Have you recently received a cash gift for your wedding? If you are planning to use that as a down payment for your dream home you will need a ‘gift letter for your mortgage’.
Let’s dive into the details.
⚡ Key Takeaways
- What is a Gift Letter: A gift letter is a formal written communication that explicitly affirms that money obtained from a friend or family member is provided as a gift, not a loan.
- Lenders ask for a Gift Letter: Lenders require all the details linked to the transaction to mitigate their investment risk.
- Gift Letter regulations on different loan types: Gift Letter regulations varies from loan type, conventional and FHA have somewhat similiar regulations, whereas it may differ in USDA and VA loans.
What is a Gift Letter?
A gift letter is a document that records the transfer of any monetary gift from one person to another.
This letter acts as a token of confirmation when an individual gives a financial gift to help someone.
What is a Gift Letter for a Mortgage?
A gift letter for a mortgage is an important document for lenders. The lenders need the gift letter from the borrower in order to confirm the authentication of the payment, deposited as a down payment.
A gift letter ensures that the borrower is not taking an additional loan to pay for his down payment or closing costs.
How To Use Gift Money For Your Down Payment?
Confirming funds as gifts and not as loans is vital.

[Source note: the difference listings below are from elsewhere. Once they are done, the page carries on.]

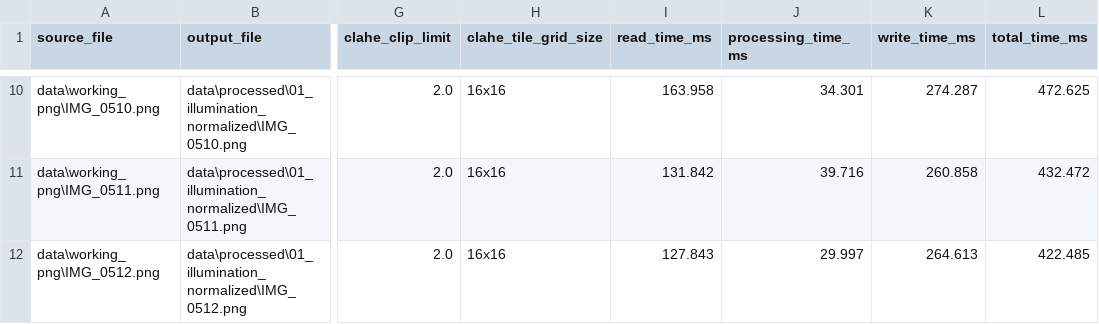
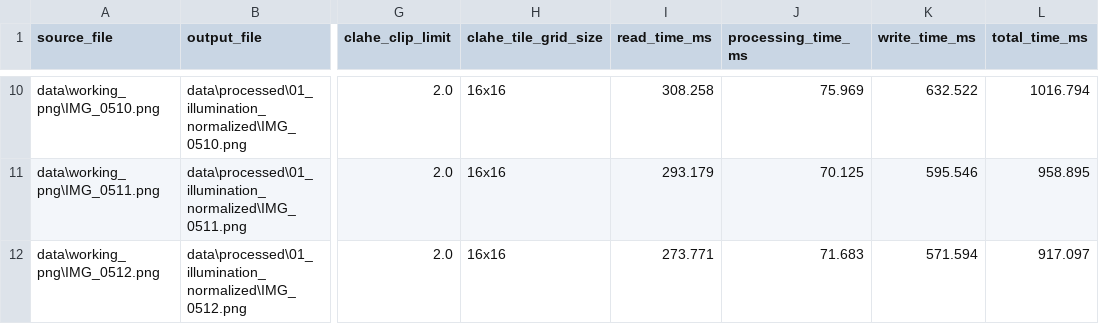
Before and after one commit to andjela-ristic/ski-boot-canting, a CSV file: data/metadata/processing_01_illumination_normalization.csv, drawn as a sheet; only a part is shown, gaps mark what is left out; the diff covers the shown part only; the diff names each change by its address in the sheet, - before the commit and + after, or states it on an @@ line.

```diff
--- a/data/metadata/processing_01_illumination_normalization.csv
+++ b/data/metadata/processing_01_illumination_normalization.csv
-I10 (read_time_ms): 163.958
+I10 (read_time_ms): 308.258
-J10 (processing_time_ms): 34.301
+J10 (processing_time_ms): 75.969
-K10 (write_time_ms): 274.287
+K10 (write_time_ms): 632.522
-L10 (total_time_ms): 472.625
+L10 (total_time_ms): 1016.794
-I11 (read_time_ms): 131.842
+I11 (read_time_ms): 293.179
-J11 (processing_time_ms): 39.716
+J11 (processing_time_ms): 70.125
-K11 (write_time_ms): 260.858
+K11 (write_time_ms): 595.546
-L11 (total_time_ms): 432.472
+L11 (total_time_ms): 958.895
-I12 (read_time_ms): 127.843
+I12 (read_time_ms): 273.771
-J12 (processing_time_ms): 29.997
+J12 (processing_time_ms): 71.683
-K12 (write_time_ms): 264.613
+K12 (write_time_ms): 571.594
-L12 (total_time_ms): 422.485
+L12 (total_time_ms): 917.097
```
Also changed, not shown: 32 edited cells elsewhere in this file, 27 other files.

Loans impact mortgage payments and increase lender’s risk. Also, strict anti-money laundering rules are put in place by the Government.
So if you are planning to use your gift money for the mortgage down payment, keep in mind the following conditions:
1. Proper Presentation Of Gift Money
If you are failing to prove down payment funds as gifts, it could lead to mortgage denial.
Obtain a gift letter for significant financial gifts used in the down payment. It’s a statement reassuring the lender that the funds are gifts, not loans. The giver must write, sign, and provide their details.
2. Be Aware Of The Gift Money Limit
Typically, lenders require a gift letter for gifts exceeding half your monthly income. For instance, if you make $9,000 a month, gifts over $4,500 would need explaining.
This applies to conventional, VA, and jumbo loans. For USDA or FHA loans, deposits larger than 1% of the home’s price or appraisal value, whichever is greater need to be explained.
3. Cooperate If Lenders Investigate
A gift letter isn’t the sole proof. Lenders might contact donors for withdrawal and deposit slips, ensuring legitimate transactions. Slips show the donor’s funds prior to the gift and no loan was taken for your down payment.
To ensure a compliant gift letter, take pre-emptive steps. Learn to write one, and collect the required information from the donors.
Why Lenders Care About Gift Lender Information?
Mortgage lenders care about the information on a gift letter for the following reasons:
1. To establish the gifter’s non-involvement in the home-buying process.
2. To ensure written confirmation that the received money is a gift, not a loan.
3. To notify the Internal Revenue Service (IRS) about the gift’s value for tax reasons.
Here are the key pieces of information in a gift letter that the lender wants to know:
- Value of the gift: Lenders verify if this aligns with the donor’s transaction and IRS gift limits.
- Property address linked to the down payment: The gift letter links gift funds to your purchased home.
- Details of donor’s account: Openly discuss this with the potential donor. Underwriters scrutinize this to avoid interested parties like agents or sellers. Not providing it can disqualify gift funds.
- Exact transaction date: You can deposit funds in your account or the purchase escrow.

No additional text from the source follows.